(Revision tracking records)
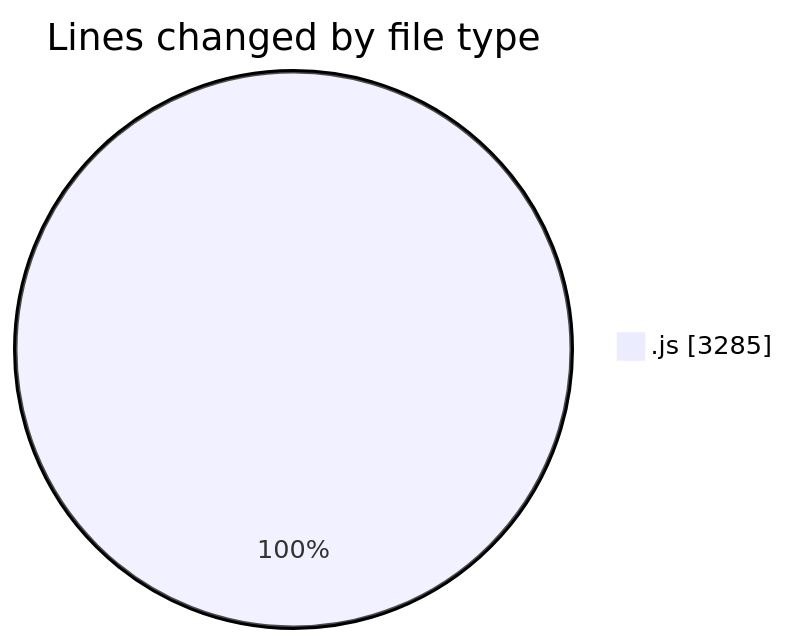
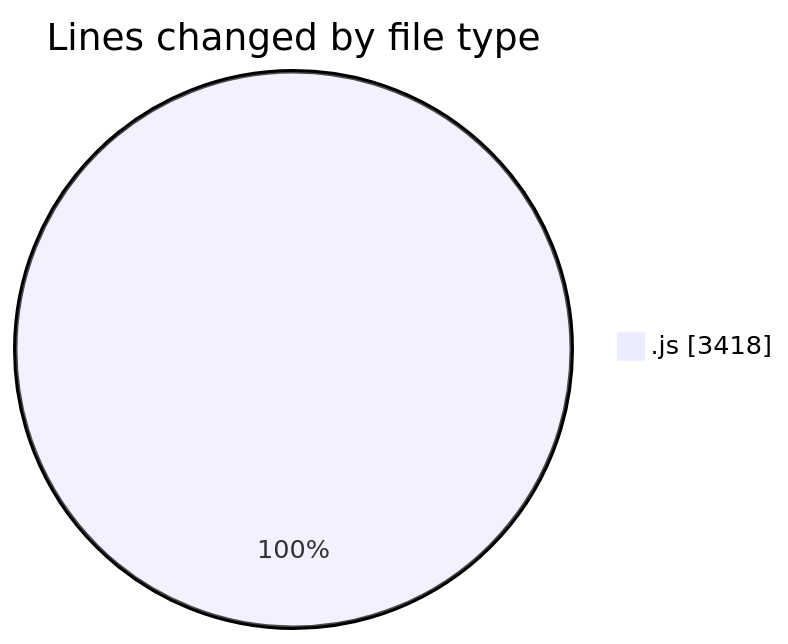
Before and after one commit to nxtqubesakshisongat/code-tracking: the first of 2 diagrams in 2025-09-03/nxtqube_webapp/README.md, drawn with Mermaid. The commit also changed other lines of this file and 1 other file, not shown here.

````diff
--- a/2025-09-03/nxtqube_webapp/README.md
+++ b/2025-09-03/nxtqube_webapp/README.md
@@ -20,5 +20,5 @@
 ```mermaid
 pie showData
 title Lines changed by file type
-".js" : 3285
+".js" : 3418
 ```
````
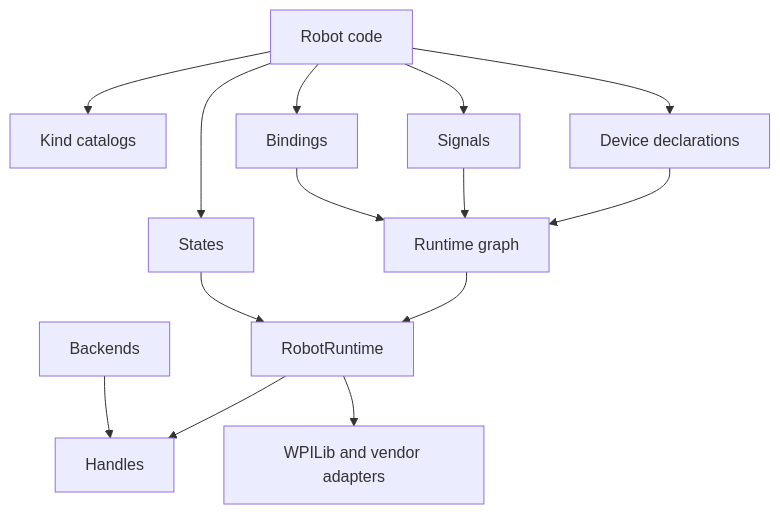
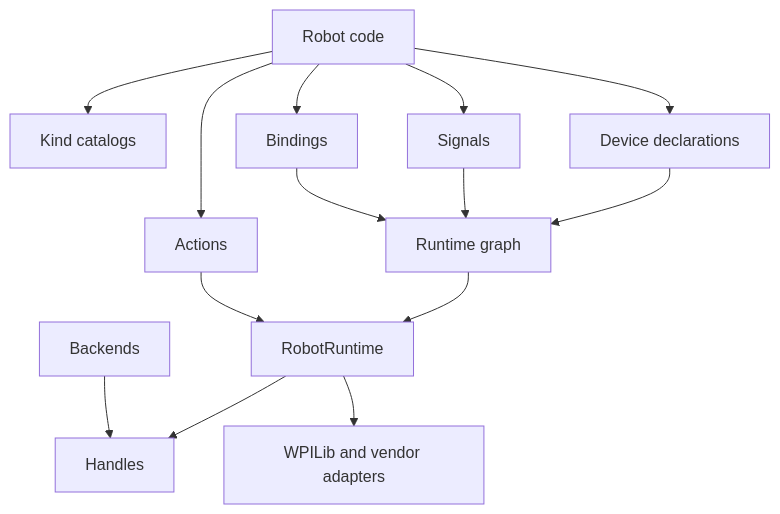
One commit to FRC-6390/FRC-Athena changed the diagram in docs/2027-api-landscape.md. Above: the diagram before and after it, drawn with Mermaid. The commit also changed other lines of this file and 205 other files, not shown here.

````diff
--- a/docs/2027-api-landscape.md
+++ b/docs/2027-api-landscape.md
@@ -54,28 +54,28 @@
 ```mermaid
 flowchart TD
     Robot["Robot code"]
     Kinds["Kind catalogs"]
     Devices["Device declarations"]
     Signals["Signals"]
     Bindings["Bindings"]
-    States["States"]
+    Actions["Actions"]
     Graph["Runtime graph"]
     Runtime["RobotRuntime"]
     Handles["Handles"]
     Backend["Backends"]
     Adapter["WPILib and vendor adapters"]
 
     Robot --> Kinds
     Robot --> Devices
     Robot --> Signals
     Robot --> Bindings
-    Robot --> States
+    Robot --> Actions
     Devices --> Graph
     Signals --> Graph
     Bindings --> Graph
     Graph --> Runtime
-    States --> Runtime
+    Actions --> Runtime
     Runtime --> Handles
     Backend --> Handles
     Runtime --> Adapter
 ```
````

## THE PROBLEM:
Copy the entries character for character, excluding any pictures.

## FINISHED EXERCISE:
Before and after one commit to nxtqubesakshisongat/code-tracking: the first of 2 diagrams in 2025-09-03/nxtqube_webapp/README.md, drawn with Mermaid. The commit also changed other lines of this file and 1 other file, not shown here.

````diff
--- a/2025-09-03/nxtqube_webapp/README.md
+++ b/2025-09-03/nxtqube_webapp/README.md
@@ -20,5 +20,5 @@
 ```mermaid
 pie showData
 title Lines changed by file type
-".js" : 3285
+".js" : 3418
 ```
````
One commit to FRC-6390/FRC-Athena changed the diagram in docs/2027-api-landscape.md. Above: the diagram before and after it, drawn with Mermaid. The commit also changed other lines of this file and 205 other files, not shown here.

````diff
--- a/docs/2027-api-landscape.md
+++ b/docs/2027-api-landscape.md
@@ -54,28 +54,28 @@
 ```mermaid
 flowchart TD
     Robot["Robot code"]
     Kinds["Kind catalogs"]
     Devices["Device declarations"]
     Signals["Signals"]
     Bindings["Bindings"]
-    States["States"]
+    Actions["Actions"]
     Graph["Runtime graph"]
     Runtime["RobotRuntime"]
     Handles["Handles"]
     Backend["Backends"]
     Adapter["WPILib and vendor adapters"]
 
     Robot --> Kinds
     Robot --> Devices
     Robot --> Signals
     Robot --> Bindings
-    Robot --> States
+    Robot --> Actions
     Devices --> Graph
     Signals --> Graph
     Bindings --> Graph
     Graph --> Runtime
-    States --> Runtime
+    Actions --> Runtime
     Runtime --> Handles
     Backend --> Handles
     Runtime --> Adapter
 ```
````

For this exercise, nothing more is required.